● **DATA SHOWN**
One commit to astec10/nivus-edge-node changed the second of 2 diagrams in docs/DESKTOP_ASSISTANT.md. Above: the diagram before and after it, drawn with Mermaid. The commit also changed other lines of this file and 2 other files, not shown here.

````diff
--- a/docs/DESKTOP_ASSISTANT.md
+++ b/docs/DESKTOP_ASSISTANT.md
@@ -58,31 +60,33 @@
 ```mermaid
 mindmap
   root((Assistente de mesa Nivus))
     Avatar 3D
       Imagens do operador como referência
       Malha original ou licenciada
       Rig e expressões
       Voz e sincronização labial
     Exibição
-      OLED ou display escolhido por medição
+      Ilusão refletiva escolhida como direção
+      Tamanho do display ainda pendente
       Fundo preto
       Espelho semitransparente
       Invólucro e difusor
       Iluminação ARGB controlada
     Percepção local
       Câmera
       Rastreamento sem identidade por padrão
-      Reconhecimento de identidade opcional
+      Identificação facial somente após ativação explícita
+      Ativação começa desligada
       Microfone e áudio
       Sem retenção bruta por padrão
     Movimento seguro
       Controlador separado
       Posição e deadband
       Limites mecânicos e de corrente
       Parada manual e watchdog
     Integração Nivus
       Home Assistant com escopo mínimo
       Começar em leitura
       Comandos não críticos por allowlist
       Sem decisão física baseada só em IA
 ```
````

* * *

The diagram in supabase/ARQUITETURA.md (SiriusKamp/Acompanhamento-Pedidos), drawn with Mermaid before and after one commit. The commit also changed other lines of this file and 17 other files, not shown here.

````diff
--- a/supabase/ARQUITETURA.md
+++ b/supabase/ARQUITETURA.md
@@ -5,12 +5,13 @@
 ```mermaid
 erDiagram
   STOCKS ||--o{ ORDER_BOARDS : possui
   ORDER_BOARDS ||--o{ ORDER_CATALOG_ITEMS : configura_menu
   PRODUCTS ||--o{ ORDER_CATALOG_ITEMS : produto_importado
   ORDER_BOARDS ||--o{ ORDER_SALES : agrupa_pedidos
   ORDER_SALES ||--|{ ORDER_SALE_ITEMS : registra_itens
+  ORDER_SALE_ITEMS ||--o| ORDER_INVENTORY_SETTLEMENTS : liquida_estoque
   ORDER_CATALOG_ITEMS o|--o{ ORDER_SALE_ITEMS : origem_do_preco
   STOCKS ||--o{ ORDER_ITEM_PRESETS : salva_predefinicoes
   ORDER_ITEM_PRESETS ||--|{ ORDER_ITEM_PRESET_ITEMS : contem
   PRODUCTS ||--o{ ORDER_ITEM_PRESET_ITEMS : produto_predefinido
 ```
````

* * *

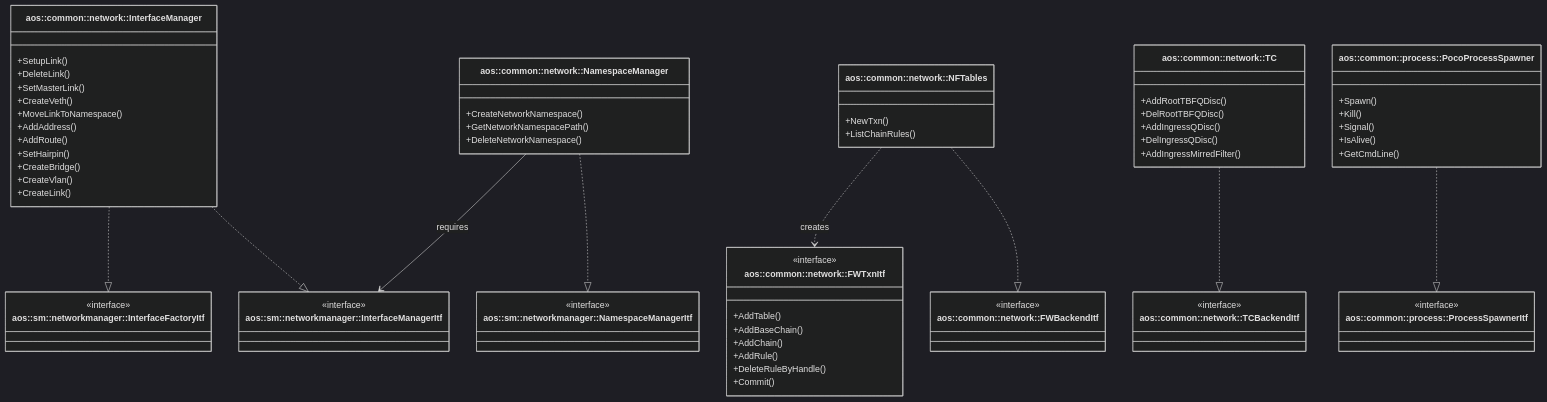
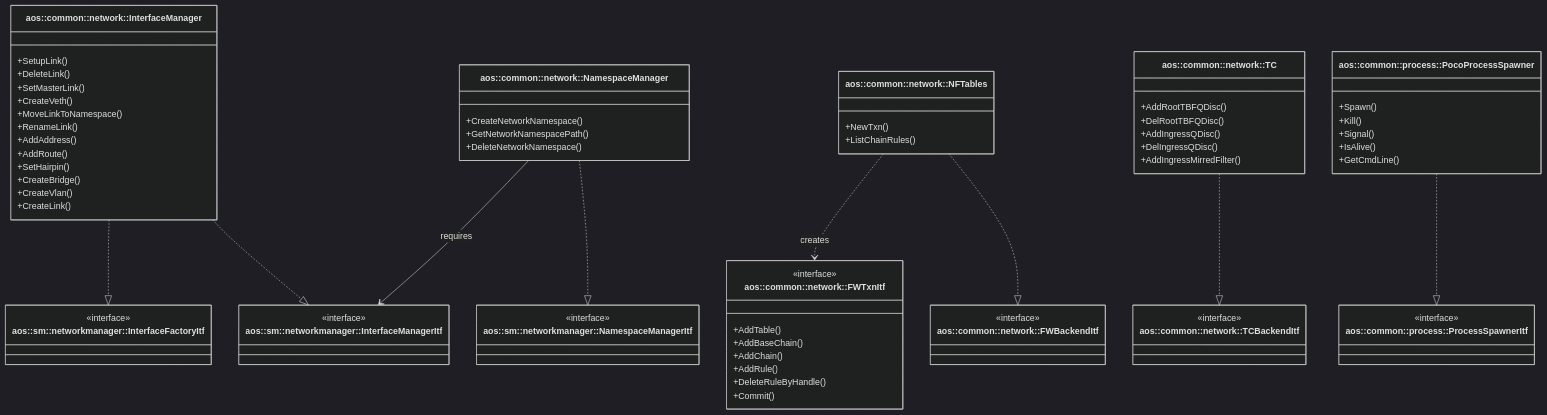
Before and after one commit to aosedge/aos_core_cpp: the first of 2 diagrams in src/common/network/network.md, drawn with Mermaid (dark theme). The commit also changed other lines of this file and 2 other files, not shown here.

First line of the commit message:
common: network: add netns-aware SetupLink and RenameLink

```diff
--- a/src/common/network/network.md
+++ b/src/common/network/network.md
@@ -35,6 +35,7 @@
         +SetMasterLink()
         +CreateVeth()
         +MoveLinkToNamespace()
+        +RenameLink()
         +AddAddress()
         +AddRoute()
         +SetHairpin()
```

● **YOUR TASK**
Review the material and copy each line in which the word "PRODUCTS" appears.

● **REPLY**
   PRODUCTS ||--o{ ORDER_CATALOG_ITEMS : produto_importado
   PRODUCTS ||--o{ ORDER_ITEM_PRESET_ITEMS : produto_predefinido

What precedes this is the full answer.